INPUT RECORDS:
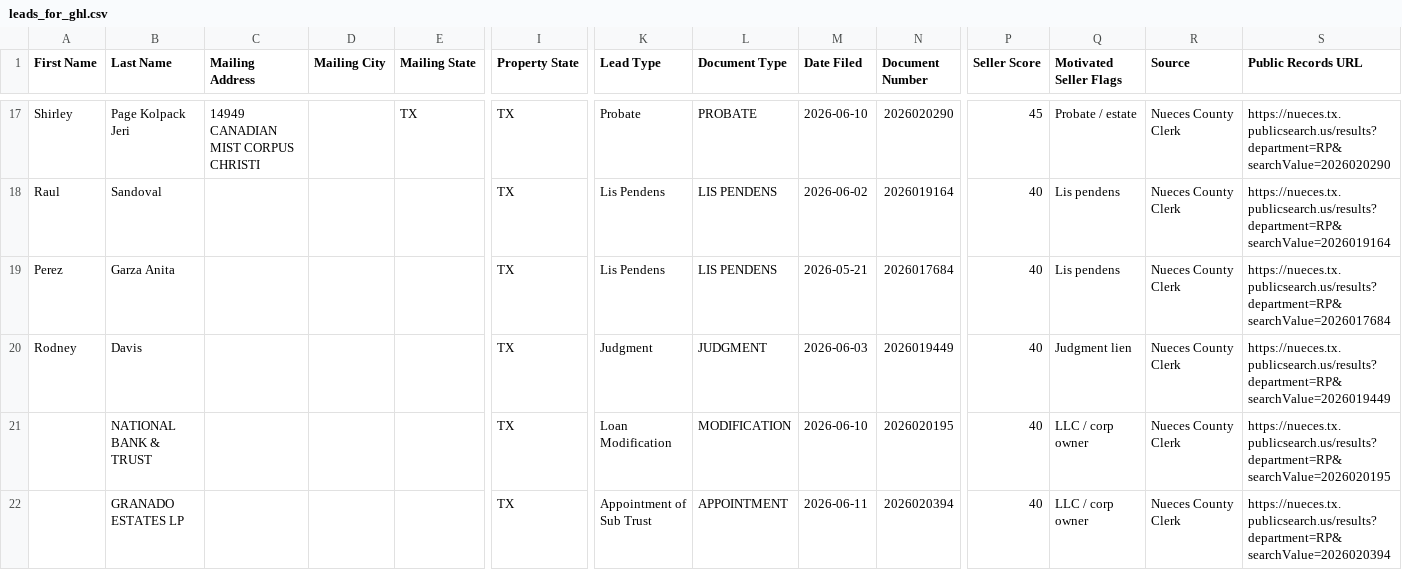
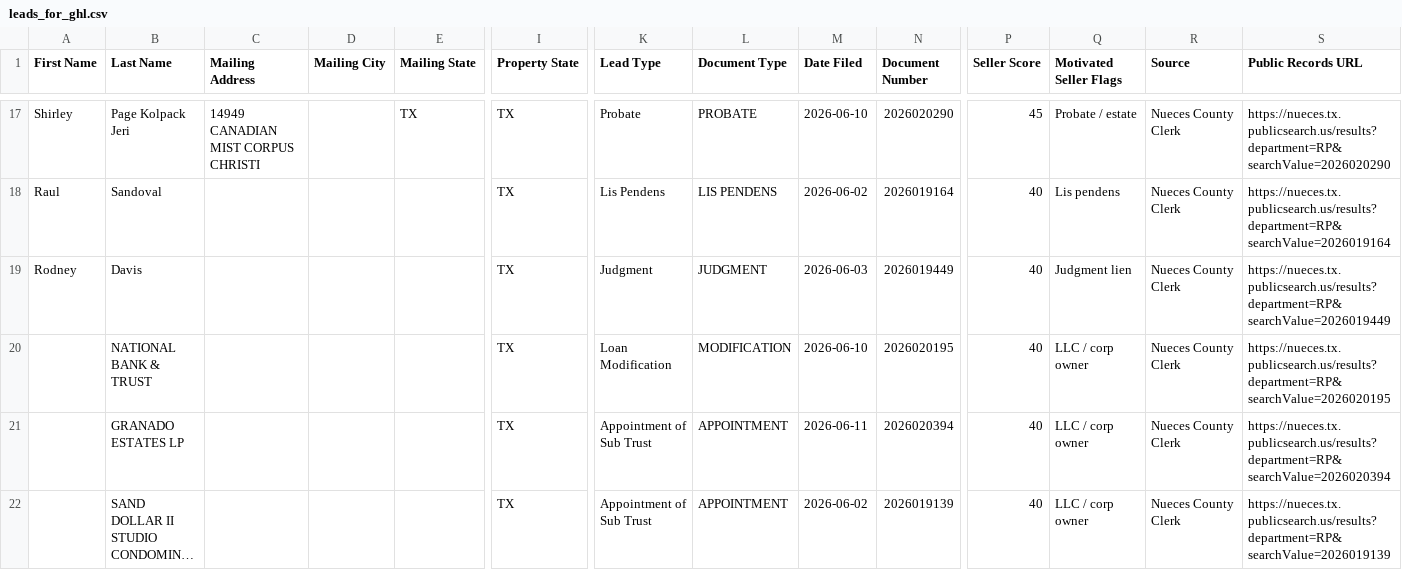
Before and after one commit to sbrios85/nueces-leads, a CSV file: data/leads_for_ghl.csv, drawn as a sheet; only a part is shown, gaps mark what is left out; the shorter side is filled out with more unchanged rows; long unchanged cells end in …; rows hold the shown columns only; the diff names each change by its address in the sheet, - before the commit and + after, or states it on an @@ line.

```diff
--- a/data/leads_for_ghl.csv
+++ b/data/leads_for_ghl.csv
-row 19: Perez | Garza Anita |  |  |  | TX | Lis Pendens | LIS PENDENS | 2026-05-21 | 2026017684 | 40 | Lis pendens | Nueces County Clerk | https://nueces.tx.publicsearch.us/results?department=RP&searchValue=2026017684
```
Also changed, not shown: data/foreclosures.csv, 6 other files.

WHAT THE EXERCISE ASKS:
When you retype the data above, match every line exactly and leave the pictures behind.

EXERCISE SOLUTION:
Before and after one commit to sbrios85/nueces-leads, a CSV file: data/leads_for_ghl.csv, drawn as a sheet; only a part is shown, gaps mark what is left out; the shorter side is filled out with more unchanged rows; long unchanged cells end in …; rows hold the shown columns only; the diff names each change by its address in the sheet, - before the commit and + after, or states it on an @@ line.

```diff
--- a/data/leads_for_ghl.csv
+++ b/data/leads_for_ghl.csv
-row 19: Perez | Garza Anita |  |  |  | TX | Lis Pendens | LIS PENDENS | 2026-05-21 | 2026017684 | 40 | Lis pendens | Nueces County Clerk | https://nueces.tx.publicsearch.us/results?department=RP&searchValue=2026017684
```
Also changed, not shown: data/foreclosures.csv, 6 other files.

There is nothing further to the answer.